Market Barriers are Major Block to Energy Efficiency Investments
February 2007 - Energy Efficiency
Up to 90 percent of energy use in various end-use energy markets is affected by real and persistent market barriers, a new study finds.
The American Council for an Energy-Efficient Economy (ACEEE) conducted the International Energy Agency-funded, five-country study of market barriers that limit private investment in energy-efficient end-use technologies, called “Quantifying the Effects of Market Failures in the End-Use of Energy.”
The study finds that in the U.S., some 50 percent of the major end-uses for energy in the residential sector are affected by just one type of market barrier.
The project involved research experts from Australia, Japan, the Netherlands, Norway, and the United States, under the guidance of and with funding support from the International Energy Agency. Energy agencies in each country supported their case study research, with methodology, project management, and reporting coordinated by ACEEE.
The study focused on two main types of barriers:
- “Principal-agent” barriers, in which one party makes decisions regarding the energy efficiency of a building or energy-using device as an “agent” on behalf of the “principal,” the party that pays the end-use energy bill.
- “Information-cost” barriers, sometimes called transaction-cost or search-cost barriers, where energy users are not willing or able to invest the time and cost necessary to find the economically optimal efficiency choice when buying energy-using products.

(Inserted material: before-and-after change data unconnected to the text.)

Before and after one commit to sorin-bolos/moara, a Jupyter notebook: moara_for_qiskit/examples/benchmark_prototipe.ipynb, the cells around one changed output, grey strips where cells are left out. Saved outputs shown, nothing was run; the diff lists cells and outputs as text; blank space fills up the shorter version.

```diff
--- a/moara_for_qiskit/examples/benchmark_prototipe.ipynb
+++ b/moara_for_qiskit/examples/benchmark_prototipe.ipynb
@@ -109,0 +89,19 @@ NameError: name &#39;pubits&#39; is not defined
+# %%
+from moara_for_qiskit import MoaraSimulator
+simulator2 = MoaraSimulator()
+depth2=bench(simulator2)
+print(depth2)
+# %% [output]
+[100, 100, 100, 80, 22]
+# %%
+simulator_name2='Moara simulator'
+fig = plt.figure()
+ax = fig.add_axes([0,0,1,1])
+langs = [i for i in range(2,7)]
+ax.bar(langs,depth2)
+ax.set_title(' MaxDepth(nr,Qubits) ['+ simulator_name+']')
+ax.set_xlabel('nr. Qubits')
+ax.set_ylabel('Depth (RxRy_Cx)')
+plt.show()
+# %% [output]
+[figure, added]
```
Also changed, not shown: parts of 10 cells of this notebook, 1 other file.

A sample of findings indicates that 40-90 percent of commercial leased office space energy use is affected by the principal-agent barrier alone.